One way of asserting methods and means of counter-speech is to evolve different means and methods, slogans, plays, songs that quietly assert a counter narrative. To counteract hateful content, spread positive messages of tolerance, equality, and truth in defense of those who are facing the hate and otherisation. One component of the solution promoted by peacemakers has frequently focused on getting political and so-called moderate religious leaders to condemn extremist ideology; identifying “authentic” voices in local communities—typically women, youth, or other community leaders, or better yet, former extremists—”to help dissuade a young person from finding that ideology appealing.”
The politically shrill demands of hate mongers and their political counterparts for a nation built on hierarch uniformity, exclusivist of religions, races and genders is being fostered by a predominant privileged caste Hindu worldview. In sharp contrast, the Indian Constitution embodies a sense of nationhood and unity in diversity and fraternity, and not by forcing minorities to follow majoritarian principles, but by instilling a sense of shared belonging as well as reverence that transcends all other differences between people.
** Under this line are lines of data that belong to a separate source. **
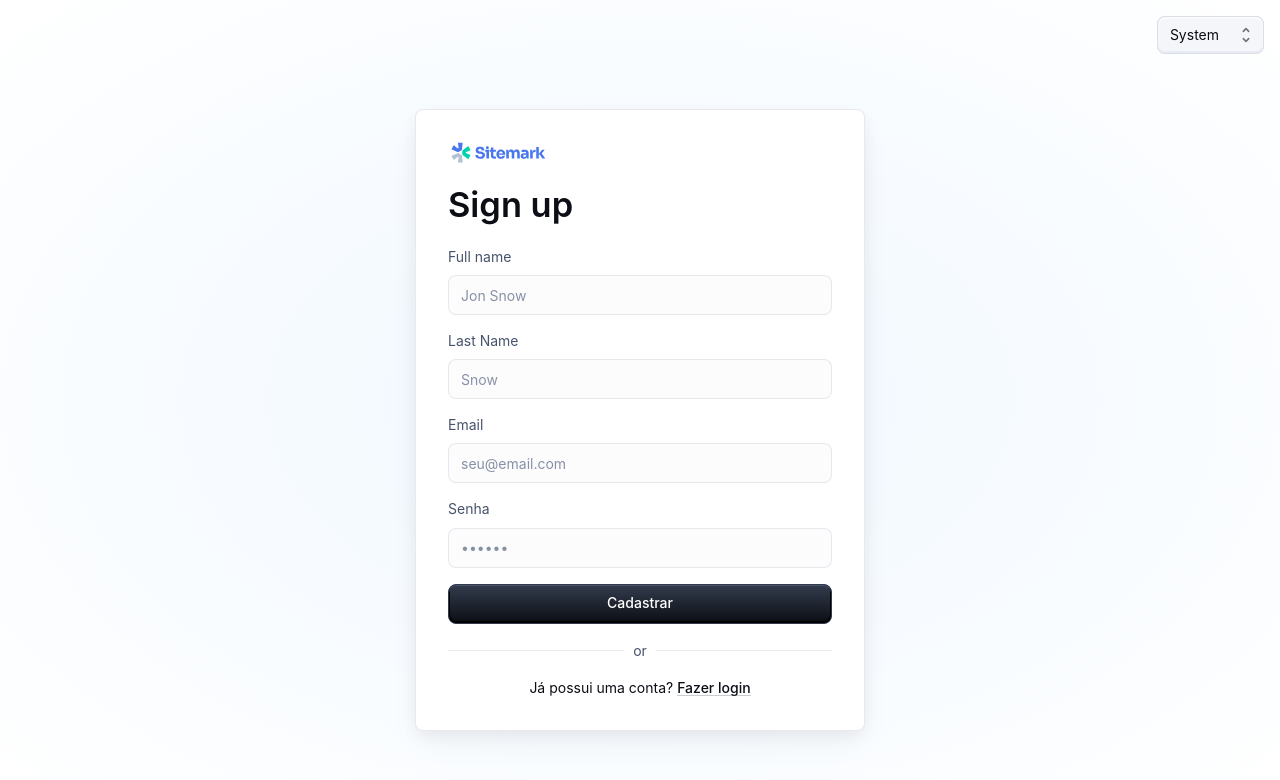
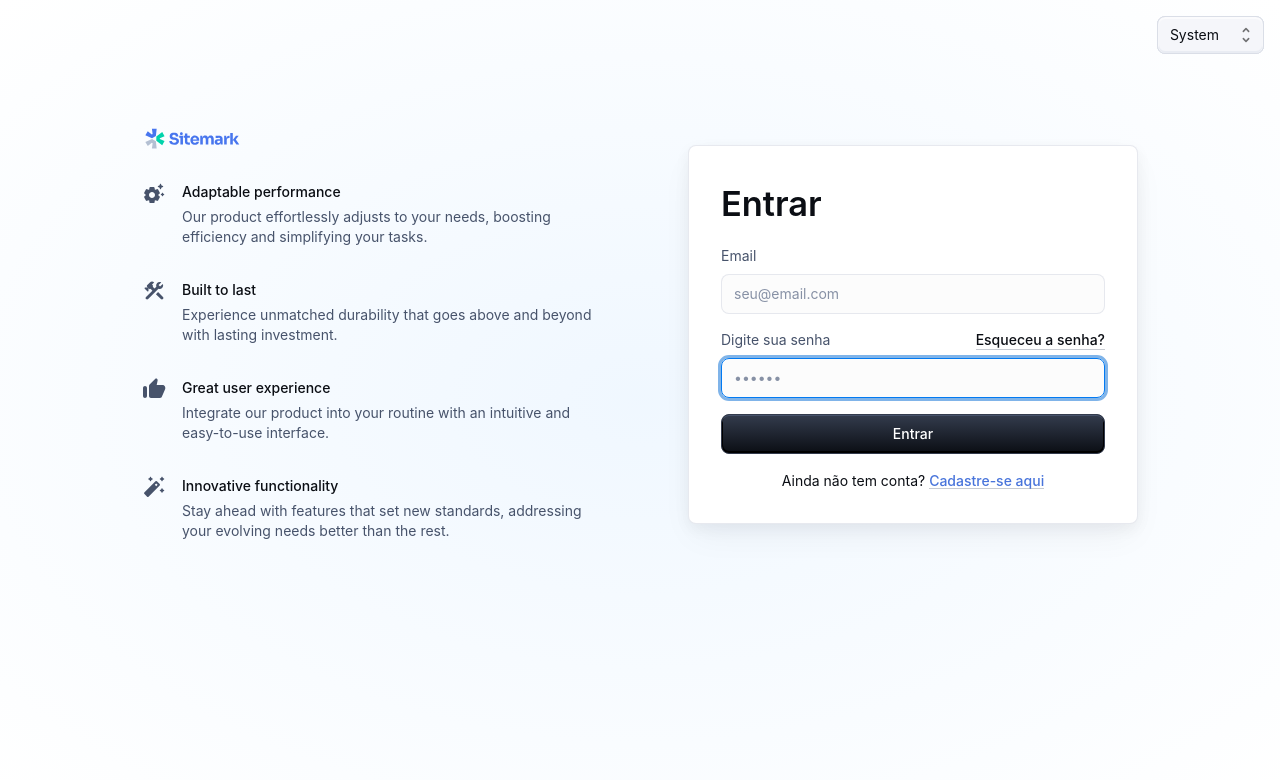
Before and after one commit to AureoDantax/manager-finances-webapp, a React (Vite) app: page / in a window 1280 px wide. Shown: the top 780 px of the page. Built offline with nearby package versions, Linux system fonts and the light colour scheme.

Commit message:
update root route

```diff
--- a/src/components/SignInCard.tsx
+++ b/src/components/SignInCard.tsx
@@ -1,7 +1,6 @@
 import Box from '@mui/material/Box';
 import Button from '@mui/material/Button';
 import MuiCard from '@mui/material/Card';
-import Divider from '@mui/material/Divider';
 import FormControl from '@mui/material/FormControl';
 import FormLabel from '@mui/material/FormLabel';
 import Link from '@mui/material/Link';
@@ -13,7 +12,6 @@ import { useNavigate } from 'react-router-dom';
 import { authWithEmailPassword } from '../services/apiService';
 import { SitemarkIcon } from './CustomIcons';
 import ForgotPassword from './ForgotPassword';
-
 
 const Card = styled(MuiCard)(({ theme }) => ({
   display: 'flex',
@@ -111,7 +109,7 @@ export default function SignInCard() {
         variant="h4"
         sx={{ width: '100%', fontSize: 'clamp(2rem, 10vw, 2.15rem)' }}
       >
-        Sign in
+        Entrar
       </Typography>
       <Box
         component="form"
@@ -171,7 +169,7 @@ export default function SignInCard() {
         /> */}
         <ForgotPassword open={open} handleClose={handleClose} />
         <Button type="submit" fullWidth variant="contained" onClick={validateInputs}>
-          Sign in
+          Entrar
         </Button>
         <Typography sx={{ textAlign: 'center' }}>
           Ainda não tem conta?{' '}
@@ -180,8 +178,9 @@ export default function SignInCard() {
               href="/sign-up/"
               variant="body2"
               sx={{ alignSelf: 'center' }}
+              color='#4874db'
             >
-              Sign up
+              Cadastre-se aqui
             </Link>
           </span>
         </Typography>
--- a/src/pages/SignUp.tsx
+++ b/src/pages/SignUp.tsx
@@ -2,25 +2,21 @@
 import Box from '@mui/material/Box';
 import Button from '@mui/material/Button';
 import MuiCard from '@mui/material/Card';
-import Checkbox from '@mui/material/Checkbox';
 import CssBaseline from '@mui/material/CssBaseline';
 import Divider from '@mui/material/Divider';
 import FormControl from '@mui/material/FormControl';
-import FormControlLabel from '@mui/material/FormControlLabel';
 import FormLabel from '@mui/material/FormLabel';
 import Link from '@mui/material/Link';
 import Stack from '@mui/material/Stack';
 import { styled } from '@mui/material/styles';
 import TextField from '@mui/material/TextField';
 import Typography from '@mui/material/Typography';
-import { useGoogleLogin } from '@react-oauth/google';
-import axios from 'axios';
 import * as React from 'react';
+import { useNavigate } from 'react-router-dom';
 import AppTheme from '../AppTheme';
-import { GoogleIcon, SitemarkIcon } from '../components/CustomIcons';
+import { SitemarkIcon } from '../components/CustomIcons';
+import api from '../services/apiService';
 import ColorModeSelect from '../theme/ColorModeSelect';
-import { useNavigate } from 'react-router-dom';
-import api from '../services/apiService';
 const Card = styled(MuiCard)(({ theme }) => ({
   display: 'flex',
   flexDirection: 'column',
@@ -112,11 +108,12 @@ export default function SignUp(props: { disableCustomTheme?: boolean }) {
     return isValid;
   };
 
-  const login = useGoogleLogin({
-    onSuccess: async (response) => {
-      axios.post('http://localhost:8085/api/auth/register', response.access_token)
-    },
-  });
+  // google login component
+  // const login = useGoogleLogin({
+  //   onSuccess: async (response) => {
+  //     axios.post('http://localhost:8085/api/auth/register', response.access_token)
+  //   },
+  // });
 
   const handleSignUpWithEmailPassword = async (event: React.FormEvent<HTMLFormElement>) => {
     event.preventDefault();
@@ -240,7 +237,7 @@ export default function SignUp(props: { disableCustomTheme?: boolean }) {
             </Button>
           </Box>
           <Divider>
-            <Typography sx={{ color: 'text.secondary' }}>or</Typography>
+            <Typography sx={{ color: 'text.secondary' }}>ou</Typography>
           </Divider>
 
           {/* TODO: Add a button to sign up with Google*/}
@@ -255,6 +252,7 @@ export default function SignUp(props: { disableCustomTheme?: boolean }) {
               href="/login"
               variant="body2"
               sx={{ alignSelf: 'center' }}
+              color='#4874db'
             >
               Fazer login
             </Link>
--- a/src/routes.tsx
+++ b/src/routes.tsx
@@ -9,14 +9,14 @@ import Sidebar from './components/Sidebar';
 import SignInSide from './pages/SignInSide';
 const MainContent: React.FC = () => {
   const location = useLocation();
-    const hideSidebar = location.pathname === '/LOGIN' ||location.pathname === '/login' || location.pathname === '/sign-up'|| location.pathname === '/';
+  const hideSidebar = location.pathname === '/LOGIN' || location.pathname === '/login' || location.pathname === '/sign-up' || location.pathname === '/';
 
   return (
     <div style={{ display: 'flex' }}>
       {!hideSidebar && <Sidebar />}
       <div style={{ flex: 1 }}>
         <Routes>
-            <Route path="/" element={<SignUp />} />
+          <Route path="/" element={<SignInSide />} />
           <Route path="/categories" element={<Categories />} />
           <Route path="/transactions" element={<Transactions />} />
           <Route path="/sign-up" element={<SignUp />} />
```
Lines whose indentation alone changed are shown as unchanged.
Dr Babasaheb Ambedkar’s clarity on the interconnection and non-negotiables of equality, liberty and fraternity remain a lesson for all. He famously said, “Equality without liberty would kill individual initiative. Without fraternity, liberty would produce the supremacy of the few over the many.” And of fraternity he was clear, “This is fraternity, which is only another name for democracy. Democracy is not merely a form of Government. It is primarily a mode of associated living, of conjoint communicated experience. It is essentially an attitude of respect and reverence towards fellowmen.”